Swathi Arur, Ph.D.
Areas of Research
- Developmental Biology Research
- miRNAs Research
- ncRNAs Research
- Nutrition Research
- Cancer Metastasis Research
Welcome to the Arur Laboratory. We use multidisciplinary approaches and model systems with the goal to gain knowledge and understanding on principles that regulate female fertility. We focus on meiosis I, which is largely completed in the female fetus in vertebrates. Specifically, we focus on the role of maternal environment and nutrition on progression of female meiosis I, and its impact on birth and development of the progeny.
- Female germ cell development
- Nutritional and environmental signals that coordinate female fertility
- Mechanisms of cancer progression and metastasis
Research projects in the Arur Laboratory are focused on two major areas:
- Unraveling the environmentally regulated mechanisms and molecules that control meiotic I progression in female germ cells. We use C. elegans as our model system for this work.
- Identifying principles and players that regulate tumor progression upon metabolic signaling rather than through the increase in mutational burden.

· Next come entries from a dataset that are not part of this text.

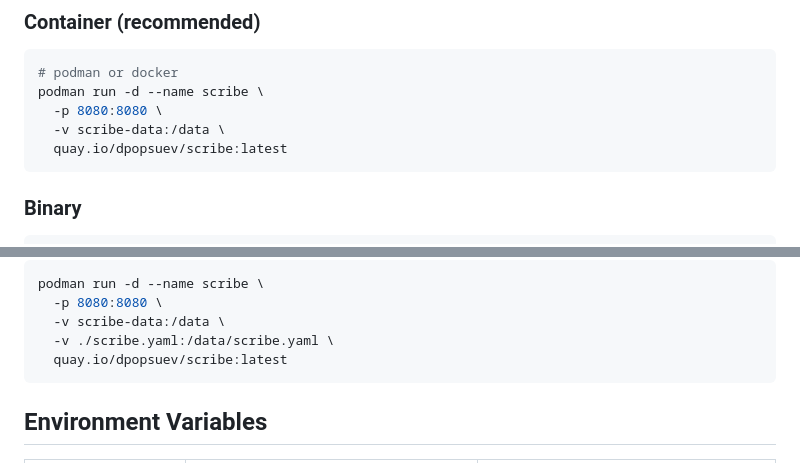
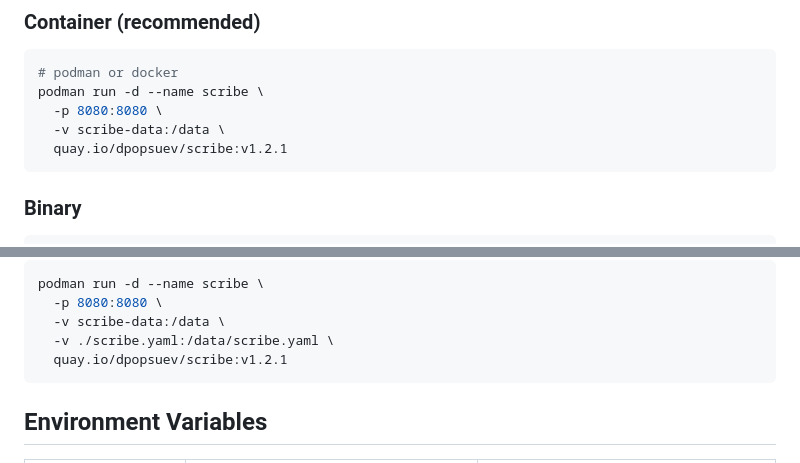
Before and after one commit to dpopsuev/scribe, a Markdown page: README.md, 2 parts joined by grey strips. GitHub-like rendering.

Commit message:
docs: pin README image to v1.2.1 (make release will update automatically

````diff
--- a/README.md
+++ b/README.md
@@ -15,7 +15,7 @@ Work graph for AI agents. Scribe is a structured artifact store with native DAG
 podman run -d --name scribe \
   -p 8080:8080 \
   -v scribe-data:/data \
-  quay.io/dpopsuev/scribe:latest
+  quay.io/dpopsuev/scribe:v1.2.1
 ```
 
 ### Binary
@@ -387,7 +387,7 @@ podman run -d --name scribe \
   -p 8080:8080 \
   -v scribe-data:/data \
   -v ./scribe.yaml:/data/scribe.yaml \
-  quay.io/dpopsuev/scribe:latest
+  quay.io/dpopsuev/scribe:v1.2.1
 ```
 
 ## Environment Variables
````
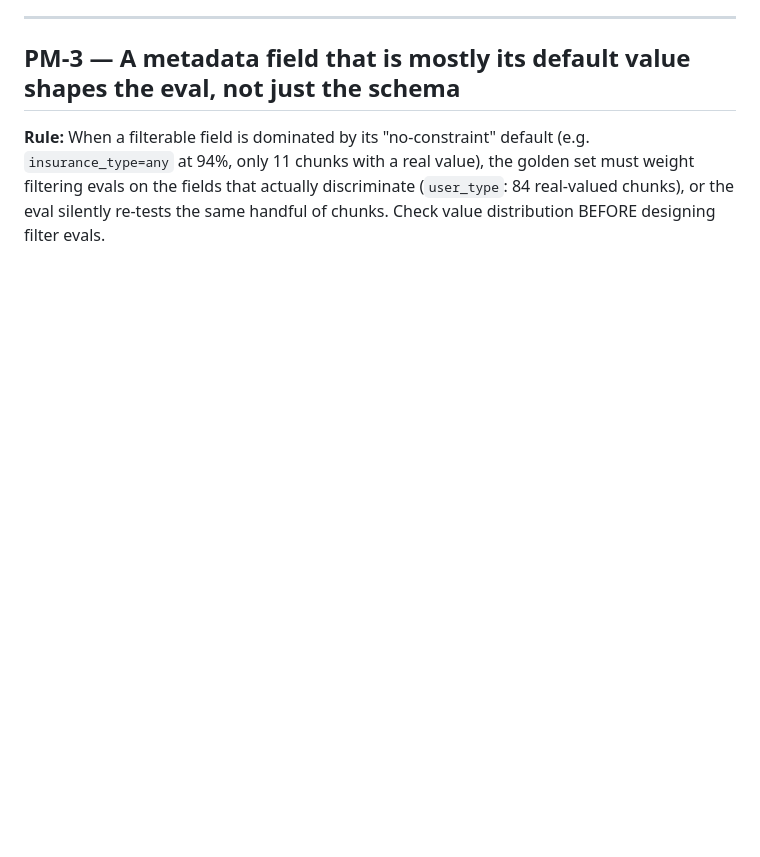
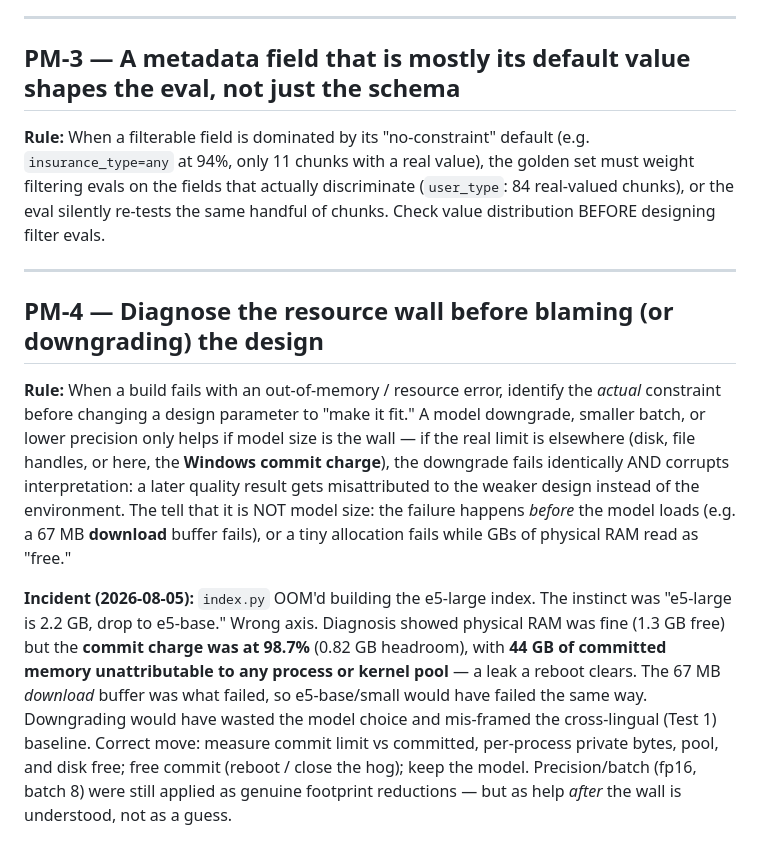
Before and after one commit to shwey13fra/nurture-de, a Markdown page: knowledge/past-mistakes.md, the part around the change. Rendered like a GitHub page; blank space fills up the shorter version.

```diff
--- a/knowledge/past-mistakes.md
+++ b/knowledge/past-mistakes.md
@@ -59,3 +59,28 @@ heuristic conflated "few chunks" with "bad value."
 set must weight filtering evals on the fields that actually discriminate
 (`user_type`: 84 real-valued chunks), or the eval silently re-tests the same
 handful of chunks. Check value distribution BEFORE designing filter evals.
+
+---
+
+## PM-4 — Diagnose the resource wall before blaming (or downgrading) the design
+
+**Rule:** When a build fails with an out-of-memory / resource error, identify the
+*actual* constraint before changing a design parameter to "make it fit." A model
+downgrade, smaller batch, or lower precision only helps if model size is the wall —
+if the real limit is elsewhere (disk, file handles, or here, the **Windows commit
+charge**), the downgrade fails identically AND corrupts interpretation: a later
+quality result gets misattributed to the weaker design instead of the environment.
+The tell that it is NOT model size: the failure happens *before* the model loads
+(e.g. a 67 MB **download** buffer fails), or a tiny allocation fails while GBs of
+physical RAM read as "free."
+
+**Incident (2026-08-05):** `index.py` OOM'd building the e5-large index. The instinct
+was "e5-large is 2.2 GB, drop to e5-base." Wrong axis. Diagnosis showed physical RAM
+was fine (1.3 GB free) but the **commit charge was at 98.7%** (0.82 GB headroom), with
+**44 GB of committed memory unattributable to any process or kernel pool** — a leak a
+reboot clears. The 67 MB *download* buffer was what failed, so e5-base/small would have
+failed the same way. Downgrading would have wasted the model choice and mis-framed the
+cross-lingual (Test 1) baseline. Correct move: measure commit limit vs committed,
+per-process private bytes, pool, and disk free; free commit (reboot / close the hog);
+keep the model. Precision/batch (fp16, batch 8) were still applied as genuine
+footprint reductions — but as help *after* the wall is understood, not as a guess.
```
Also changed, not shown: knowledge/sessions/2026-08-05-phase3b-4-embedding-blocked.md (added, +98 -0 lines).
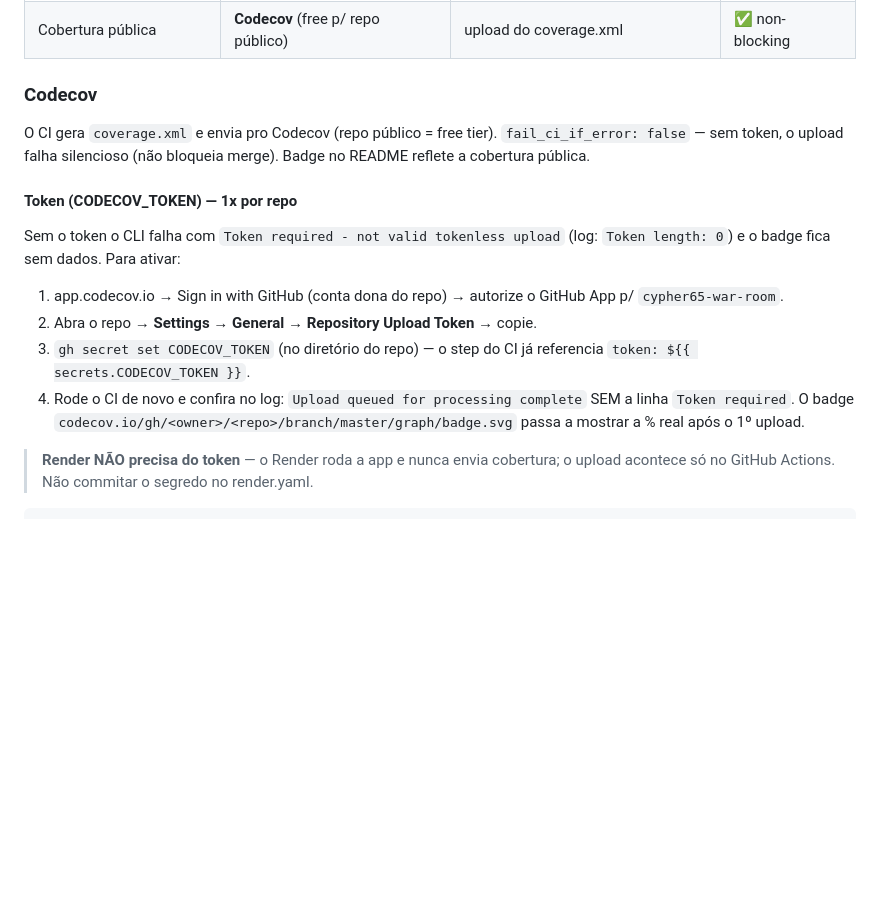
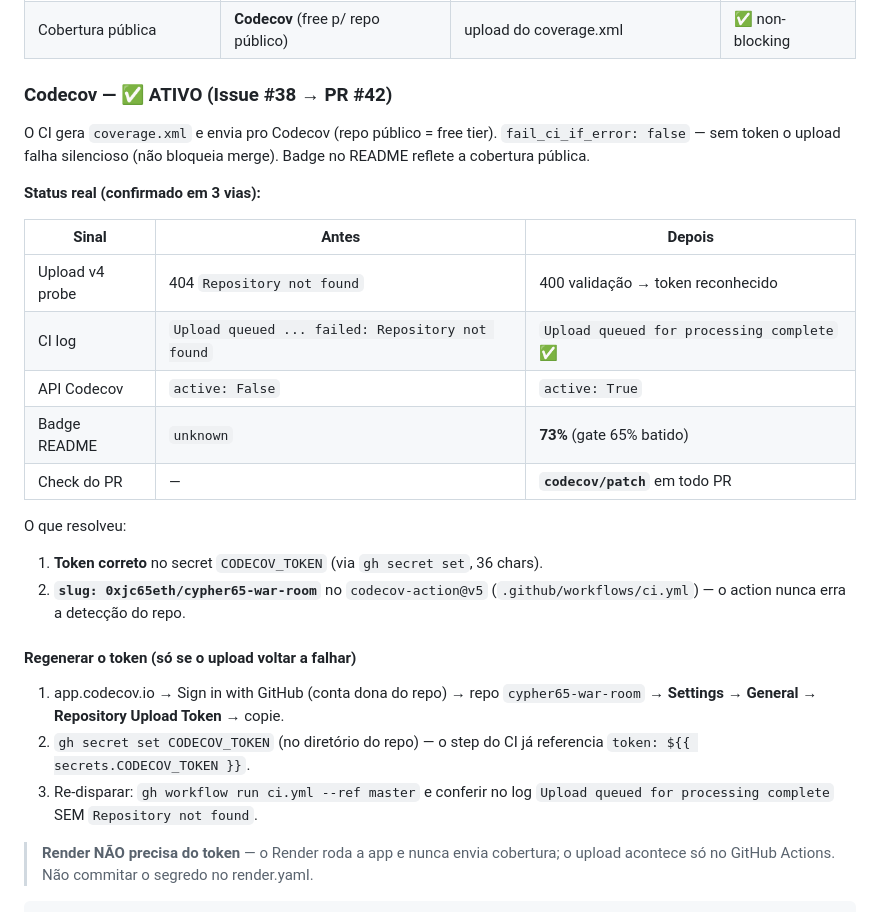
Before and after one commit to 0xjc65eth/cypher65-war-room, a Markdown page: docs/QUALITY.md, the part around the change. GitHub-like rendering; blank space fills up the shorter version.

Commit message:
docs(quality): document Codecov resolution (badge 73%, codecov/patch on PRs)
Reflects the outcome of Issue #38 (→ PR #42, merge ec8ccb1):
- Token correct + slug explicit in codecov-action@v5
- Badge README now shows real coverage (73%, gate 65% passed)
- codecov/patch check active on every PR

Closes #38

```diff
--- a/docs/QUALITY.md
+++ b/docs/QUALITY.md
@@ -84,25 +84,36 @@ cd mobile && npx stryker run
 | E2E (browser) | **Playwright** | specs chromium + mobile-chrome | ✅ job `e2e` |
 | Cobertura pública | **Codecov** (free p/ repo público) | upload do coverage.xml | ✅ non-blocking |
 
-### Codecov
+### Codecov — ✅ ATIVO (Issue #38 → PR #42)
 
 O CI gera `coverage.xml` e envia pro Codecov (repo público = free tier).
-`fail_ci_if_error: false` — sem token, o upload falha silencioso (não bloqueia
+`fail_ci_if_error: false` — sem token o upload falha silencioso (não bloqueia
 merge). Badge no README reflete a cobertura pública.
 
-#### Token (CODECOV_TOKEN) — 1x por repo
+**Status real (confirmado em 3 vias):**
 
-Sem o token o CLI falha com `Token required - not valid tokenless upload`
-(log: `Token length: 0`) e o badge fica sem dados. Para ativar:
+| Sinal | Antes | Depois |
+|---|---|---|
+| Upload v4 probe | 404 `Repository not found` | 400 validação → token reconhecido |
+| CI log | `Upload queued ... failed: Repository not found` | `Upload queued for processing complete` ✅ |
+| API Codecov | `active: False` | `active: True` |
+| Badge README | `unknown` | **73%** (gate 65% batido) |
+| Check do PR | — | **`codecov/patch`** em todo PR |
 
-1. app.codecov.io → Sign in with GitHub (conta dona do repo) → autorize o
-   GitHub App p/ `cypher65-war-room`.
-2. Abra o repo → **Settings** → **General** → **Repository Upload Token** → copie.
-3. `gh secret set CODECOV_TOKEN` (no diretório do repo) — o step do CI já
+O que resolveu:
+
+1. **Token correto** no secret `CODECOV_TOKEN` (via `gh secret set`, 36 chars).
+2. **`slug: 0xjc65eth/cypher65-war-room`** no `codecov-action@v5` (`.github/workflows/ci.yml`)
+   — o action nunca erra a detecção do repo.
+
+#### Regenerar o token (só se o upload voltar a falhar)
+
+1. app.codecov.io → Sign in with GitHub (conta dona do repo) → repo
+   `cypher65-war-room` → **Settings** → **General** → **Repository Upload Token** → copie.
+2. `gh secret set CODECOV_TOKEN` (no diretório do repo) — o step do CI já
    referencia `token: ${{ secrets.CODECOV_TOKEN }}`.
-4. Rode o CI de novo e confira no log: `Upload queued for processing complete`
-   SEM a linha `Token required`. O badge `codecov.io/gh/<owner>/<repo>/branch/master/graph/badge.svg`
-   passa a mostrar a % real após o 1º upload.
+3. Re-disparar: `gh workflow run ci.yml --ref master` e conferir no log
+   `Upload queued for processing complete` SEM `Repository not found`.
 
 > **Render NÃO precisa do token** — o Render roda a app e nunca envia cobertura;
 > o upload acontece só no GitHub Actions. Não commitar o segredo no render.yaml.
```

We use mouse and cultured cells as models for this work. These efforts should allow us to identify metabolic checkpoints impeding tumor growth.
Explore the various links on our web page and get to know us and our research.We welcome discussions; please contact us using our email address.
Meet the Team
From left to right: Raisa Castro, Shin-Yu Chen, Charlotte Lee, Jacob Seeman, Jacob Ortega, Swathi Arur, Deb Debabrata, Amanda Minogue, Kenny Trimmer, Tokiko Furuta
Arur Lab News
Dec. 5, 2018
Congratulations to Swathi for being elected to the Board of Directors of the Genetics of Society of America.
Nov. 26, 2018
Paper accepted! Congratulations to Amanda and our team of collaborators Mike Tackett and Elnaz Atabaksh from Abcam on our latest study accepted for publication at Nature Communications. The study identifies a small repertoire of miRNAs that are expressed and functional in meiosis I oocytes. Amanda further finds that over half of these are generated even in the absence of Drosha activity, uncovering new layers of complexity in RNA landscape underlying oocyte development.
Nov. 19, 2018
Paper accepted! Our collaborative paper on the role of constitutive Dicer phosphorylation in accelerating aging and metabolism in mice is accepted at PNAS! Congratulations to Neeraj Aryal and Gigi Lozano on this study and for being awesome collaborators.
Oct. 25, 2018
Congratulations to Amanda on winning the second place for Platform talks at the Baylor Graduate Student Symposium!
Sept. 25, 2018
Congratulations to Amanda for winning second place at the Platform presentations at the Genetics and Epigenetics Program Retreat!